Records from a data source:
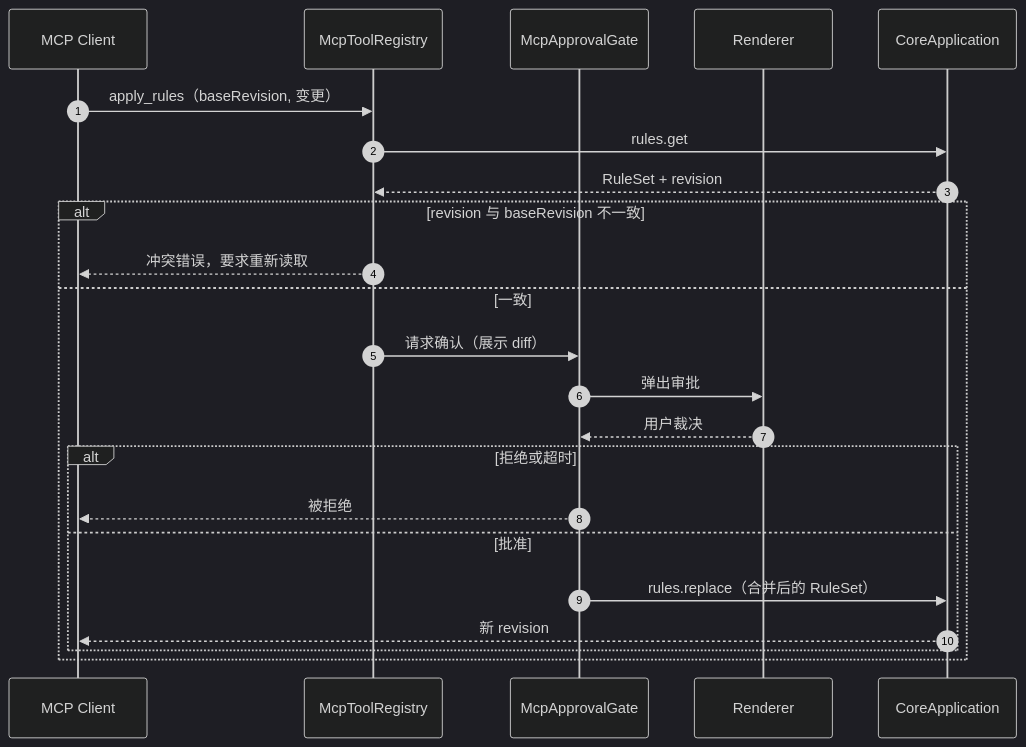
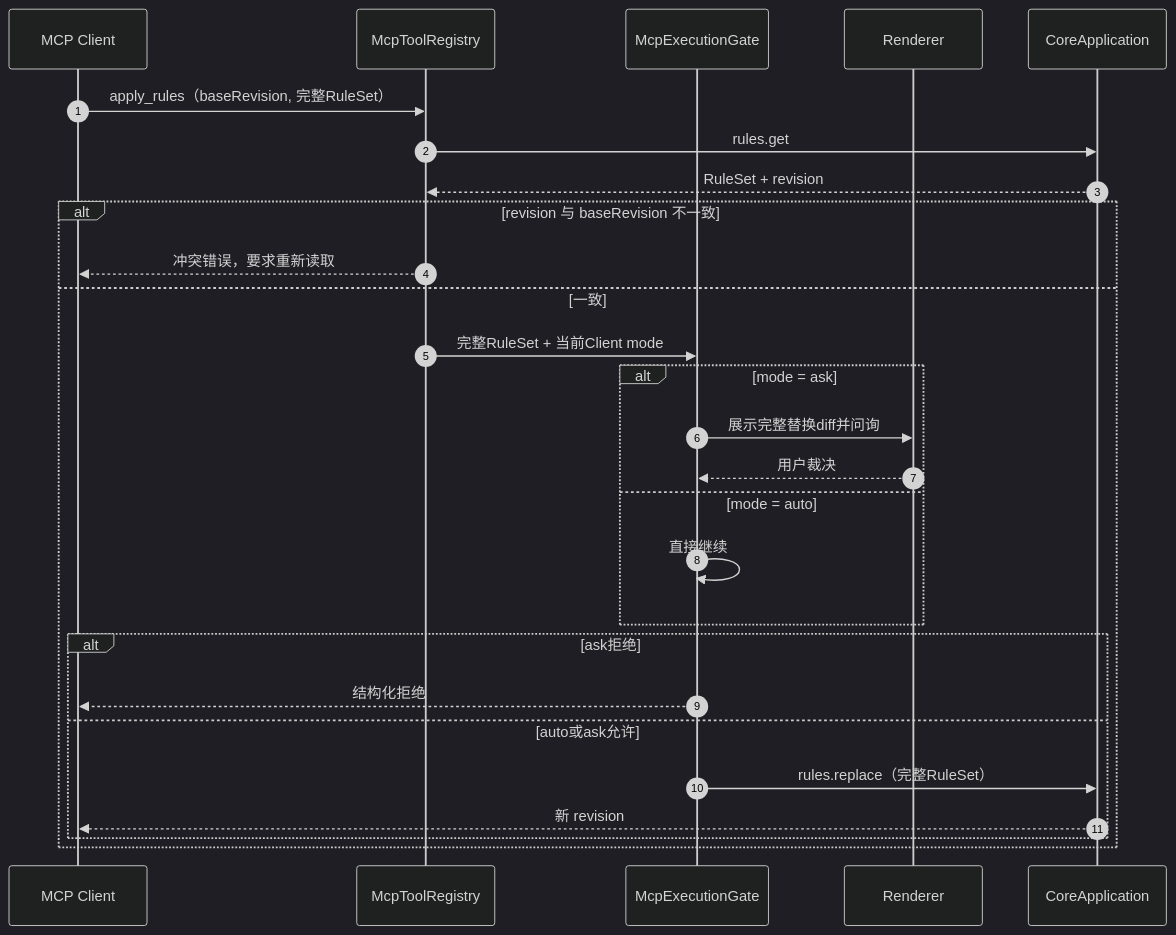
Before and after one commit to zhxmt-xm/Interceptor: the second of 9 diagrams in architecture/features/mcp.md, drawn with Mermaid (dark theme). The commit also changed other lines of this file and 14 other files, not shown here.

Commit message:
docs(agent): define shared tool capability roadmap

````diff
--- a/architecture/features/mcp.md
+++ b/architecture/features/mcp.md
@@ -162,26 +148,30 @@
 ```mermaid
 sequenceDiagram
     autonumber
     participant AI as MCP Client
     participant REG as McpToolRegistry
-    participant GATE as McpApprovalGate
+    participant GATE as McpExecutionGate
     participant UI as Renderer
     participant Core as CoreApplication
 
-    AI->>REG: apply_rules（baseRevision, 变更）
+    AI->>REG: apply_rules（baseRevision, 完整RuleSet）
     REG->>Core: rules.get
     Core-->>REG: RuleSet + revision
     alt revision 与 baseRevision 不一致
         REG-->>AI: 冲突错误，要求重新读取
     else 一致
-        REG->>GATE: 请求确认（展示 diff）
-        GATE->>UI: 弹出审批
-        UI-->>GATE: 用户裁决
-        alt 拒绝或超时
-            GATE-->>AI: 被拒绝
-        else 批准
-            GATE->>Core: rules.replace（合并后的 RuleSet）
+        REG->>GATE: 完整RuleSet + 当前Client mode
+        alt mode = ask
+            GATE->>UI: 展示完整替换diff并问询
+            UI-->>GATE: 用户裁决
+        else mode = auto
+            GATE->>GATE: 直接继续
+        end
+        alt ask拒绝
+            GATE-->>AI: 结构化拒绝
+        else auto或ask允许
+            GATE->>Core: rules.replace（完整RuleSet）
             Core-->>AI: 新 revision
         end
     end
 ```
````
==
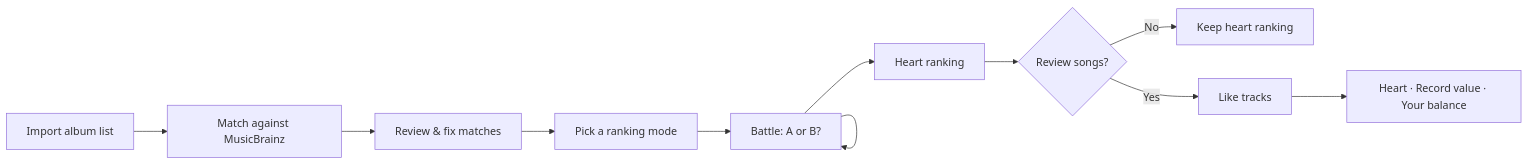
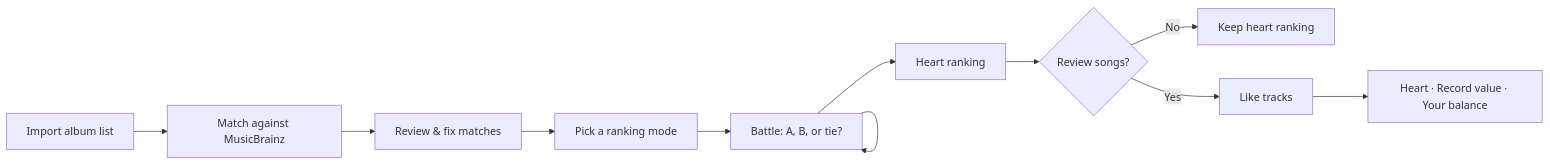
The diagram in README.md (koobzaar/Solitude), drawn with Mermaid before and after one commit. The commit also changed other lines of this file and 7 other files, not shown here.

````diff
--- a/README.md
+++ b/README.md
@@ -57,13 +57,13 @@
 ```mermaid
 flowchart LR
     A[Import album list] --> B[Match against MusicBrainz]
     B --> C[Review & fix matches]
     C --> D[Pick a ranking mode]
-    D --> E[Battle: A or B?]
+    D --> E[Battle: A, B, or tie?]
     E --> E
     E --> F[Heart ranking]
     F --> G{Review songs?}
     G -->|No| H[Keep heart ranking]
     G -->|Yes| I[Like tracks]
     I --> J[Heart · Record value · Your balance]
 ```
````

WORK ITEM: Every line above in which the word "mode" occurs needs to be copied.

REPLY TO THE EXERCISE:
+        REG->>GATE: 完整RuleSet + 当前Client mode
+        alt mode = ask
+        else mode = auto
     C --> D[Pick a ranking mode]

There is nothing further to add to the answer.